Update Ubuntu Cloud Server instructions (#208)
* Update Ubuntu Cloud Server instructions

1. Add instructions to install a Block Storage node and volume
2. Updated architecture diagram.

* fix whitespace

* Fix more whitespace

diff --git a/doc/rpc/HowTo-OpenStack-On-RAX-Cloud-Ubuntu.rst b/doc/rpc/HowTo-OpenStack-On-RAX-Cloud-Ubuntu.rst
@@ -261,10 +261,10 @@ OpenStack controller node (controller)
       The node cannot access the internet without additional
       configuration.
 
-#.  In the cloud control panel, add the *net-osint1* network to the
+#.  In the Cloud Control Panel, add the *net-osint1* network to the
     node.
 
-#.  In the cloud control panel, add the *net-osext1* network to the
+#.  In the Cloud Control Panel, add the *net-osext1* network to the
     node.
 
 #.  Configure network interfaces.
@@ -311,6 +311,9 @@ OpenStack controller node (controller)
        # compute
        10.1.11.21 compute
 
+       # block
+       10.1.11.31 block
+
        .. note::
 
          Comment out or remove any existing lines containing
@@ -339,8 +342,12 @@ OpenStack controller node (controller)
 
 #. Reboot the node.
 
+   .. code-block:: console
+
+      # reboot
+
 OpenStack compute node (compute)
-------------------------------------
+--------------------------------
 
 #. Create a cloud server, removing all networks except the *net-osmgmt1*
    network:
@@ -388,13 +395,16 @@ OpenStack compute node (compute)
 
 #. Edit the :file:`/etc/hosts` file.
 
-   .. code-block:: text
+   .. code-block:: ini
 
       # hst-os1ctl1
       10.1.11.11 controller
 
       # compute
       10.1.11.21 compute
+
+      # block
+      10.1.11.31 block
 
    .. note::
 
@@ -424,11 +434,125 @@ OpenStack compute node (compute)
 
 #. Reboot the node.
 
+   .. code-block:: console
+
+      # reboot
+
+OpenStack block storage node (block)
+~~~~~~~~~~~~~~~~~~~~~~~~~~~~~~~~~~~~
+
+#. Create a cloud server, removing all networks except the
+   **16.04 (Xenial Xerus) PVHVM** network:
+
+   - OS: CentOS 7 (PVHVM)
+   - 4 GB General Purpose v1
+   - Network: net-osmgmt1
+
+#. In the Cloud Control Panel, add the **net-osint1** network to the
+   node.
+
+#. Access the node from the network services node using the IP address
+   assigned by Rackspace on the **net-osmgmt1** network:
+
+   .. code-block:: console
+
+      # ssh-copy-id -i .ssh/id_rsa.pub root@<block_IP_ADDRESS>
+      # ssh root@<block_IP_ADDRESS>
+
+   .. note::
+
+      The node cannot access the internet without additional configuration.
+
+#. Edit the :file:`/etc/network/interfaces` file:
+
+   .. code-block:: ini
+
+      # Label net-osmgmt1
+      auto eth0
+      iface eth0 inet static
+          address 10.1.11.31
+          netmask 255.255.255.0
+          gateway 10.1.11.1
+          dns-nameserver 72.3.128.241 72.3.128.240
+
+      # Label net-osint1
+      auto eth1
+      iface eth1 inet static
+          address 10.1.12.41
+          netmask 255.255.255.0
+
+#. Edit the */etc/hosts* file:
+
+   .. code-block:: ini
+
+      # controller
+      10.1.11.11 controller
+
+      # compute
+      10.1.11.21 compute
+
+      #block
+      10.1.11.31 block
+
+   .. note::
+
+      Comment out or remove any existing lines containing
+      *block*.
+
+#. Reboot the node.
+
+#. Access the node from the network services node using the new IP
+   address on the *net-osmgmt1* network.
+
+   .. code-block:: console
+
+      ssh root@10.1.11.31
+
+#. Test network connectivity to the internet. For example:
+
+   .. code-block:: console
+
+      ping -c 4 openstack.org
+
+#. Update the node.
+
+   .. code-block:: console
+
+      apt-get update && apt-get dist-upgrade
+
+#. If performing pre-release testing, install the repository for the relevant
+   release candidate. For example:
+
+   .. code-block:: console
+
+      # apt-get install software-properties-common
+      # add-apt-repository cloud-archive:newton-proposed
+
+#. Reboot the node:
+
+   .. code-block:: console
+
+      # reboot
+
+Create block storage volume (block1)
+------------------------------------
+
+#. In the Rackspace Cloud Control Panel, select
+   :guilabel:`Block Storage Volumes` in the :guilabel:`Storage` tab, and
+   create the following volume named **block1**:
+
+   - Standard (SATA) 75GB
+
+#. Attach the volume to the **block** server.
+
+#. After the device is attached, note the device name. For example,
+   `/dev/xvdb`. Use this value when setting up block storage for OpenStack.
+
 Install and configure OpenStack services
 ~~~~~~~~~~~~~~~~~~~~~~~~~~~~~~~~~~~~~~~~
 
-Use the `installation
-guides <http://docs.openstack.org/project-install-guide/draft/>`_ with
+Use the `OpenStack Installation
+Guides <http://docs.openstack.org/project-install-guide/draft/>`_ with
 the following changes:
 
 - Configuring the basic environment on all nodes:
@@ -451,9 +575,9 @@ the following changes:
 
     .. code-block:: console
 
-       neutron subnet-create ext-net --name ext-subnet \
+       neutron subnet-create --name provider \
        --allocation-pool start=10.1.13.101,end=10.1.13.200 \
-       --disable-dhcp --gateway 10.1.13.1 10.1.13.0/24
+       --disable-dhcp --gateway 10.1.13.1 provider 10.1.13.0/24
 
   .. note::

☆ ☆ ☆ ☆

• _Problem details_:
Look over the listing above and copy each line that contains "Edit".

• _Solution to the exercise_:
 #. Edit the :file:`/etc/hosts` file.
+#. Edit the :file:`/etc/network/interfaces` file:
+#. Edit the */etc/hosts* file:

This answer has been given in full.